I was vaguely aware that The Life Changing Magic of Tidying Up was trendy a few years ago, but it wasn’t until author Marie Kondo guested on The Tim Ferriss Show that I became interested in “the KonMari method” detailed in the book. For the uninitiated, the KonMari method is Marie Kondo’s tidying and home organization system. A dedicated organizer for her entire life, Kondo developed what I would call a philosophy of things that transcends storage systems or practical tips for organization or storage. While she includes in the books practical steps, her overarching philosophy is that (1) you should keep in your home only items that currently spark joy and (2) that all of your items should have a home within your home.
What are the benefits of such a system?
“A dramatic reorganization of the home causes correspondingly dramatic changes in lifestyle and perspective. It is life transforming,” Kondo writes. This is because determining which items give you joy forces you to “put your affairs and your past in order, too.” Once that is done, you are surrounded only by the things you love.
How does one determines what sparks joy? Kondo provides a few broad categories of items and an order in which the homeowner should consider each category. Each item is gathered in one place and then the homeowner must hold each item and determine whether it currently sparks joy. If it does, the item is kept and given a place in the home. If it doesn’t spark joy, it is thanked for its service and discarded.
While some might say that Kondo is elevating objects to sentient status by thanking them, I actually found this tactic useful. Thanking an object for a thrill it gave in purchase, for fond memories in years of service, or for serving as a gift (a tool of conveying love) makes it much easier for me to let go of an item. It also reminds me that things I used to treasure may not be important to me now.
“No matter how wonderful things used to be, we cannot live in the past. The joy and excitement we feel here and now are more important,” Kondo advises. In this way, your home becomes about who you are and what excited you now – not who you were or who people wish you were. That’s part of why it’s so comfortable. It’s you.

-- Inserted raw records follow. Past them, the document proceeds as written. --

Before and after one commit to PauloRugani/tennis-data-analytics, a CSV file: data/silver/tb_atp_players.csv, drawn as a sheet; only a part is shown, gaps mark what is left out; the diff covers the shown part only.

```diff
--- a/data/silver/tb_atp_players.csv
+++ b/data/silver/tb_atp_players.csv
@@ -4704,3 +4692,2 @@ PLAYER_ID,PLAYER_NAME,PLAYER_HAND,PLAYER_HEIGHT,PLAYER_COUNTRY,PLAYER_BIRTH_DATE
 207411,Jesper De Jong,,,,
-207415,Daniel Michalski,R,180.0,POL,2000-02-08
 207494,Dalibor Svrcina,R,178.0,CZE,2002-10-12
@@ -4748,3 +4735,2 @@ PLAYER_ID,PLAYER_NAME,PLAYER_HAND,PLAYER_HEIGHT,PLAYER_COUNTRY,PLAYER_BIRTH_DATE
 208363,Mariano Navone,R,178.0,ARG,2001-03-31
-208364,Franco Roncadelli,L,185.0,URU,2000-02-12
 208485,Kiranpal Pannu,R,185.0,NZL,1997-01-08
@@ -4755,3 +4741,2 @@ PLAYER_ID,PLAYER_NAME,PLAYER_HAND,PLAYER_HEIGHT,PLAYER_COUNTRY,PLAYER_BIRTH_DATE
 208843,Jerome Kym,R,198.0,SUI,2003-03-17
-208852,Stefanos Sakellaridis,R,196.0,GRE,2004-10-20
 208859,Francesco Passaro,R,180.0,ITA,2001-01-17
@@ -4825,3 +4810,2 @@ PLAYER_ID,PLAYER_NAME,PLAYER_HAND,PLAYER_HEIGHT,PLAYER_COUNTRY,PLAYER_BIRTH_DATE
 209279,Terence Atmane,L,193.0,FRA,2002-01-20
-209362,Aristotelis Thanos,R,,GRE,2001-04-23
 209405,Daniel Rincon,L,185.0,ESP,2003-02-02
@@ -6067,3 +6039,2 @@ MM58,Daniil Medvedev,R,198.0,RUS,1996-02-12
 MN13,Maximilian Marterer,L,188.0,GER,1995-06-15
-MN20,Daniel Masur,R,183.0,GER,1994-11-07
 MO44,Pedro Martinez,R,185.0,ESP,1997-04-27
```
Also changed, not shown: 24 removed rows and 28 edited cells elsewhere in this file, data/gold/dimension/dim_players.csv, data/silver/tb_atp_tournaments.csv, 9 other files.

If you’re looking to make a dramatic change, I’d say that you should go forward full steam with the KonMari method. Half-way doing it makes the method just another self-help book and weakens it greatly as a philosophical instrument. I’m doing it in chunks but YEARN to do it all in one big sitting.
If you need some inspiration, follow Marie Kondo on Instagram to see lots of great before/after shots as well as adorable pictures of her family.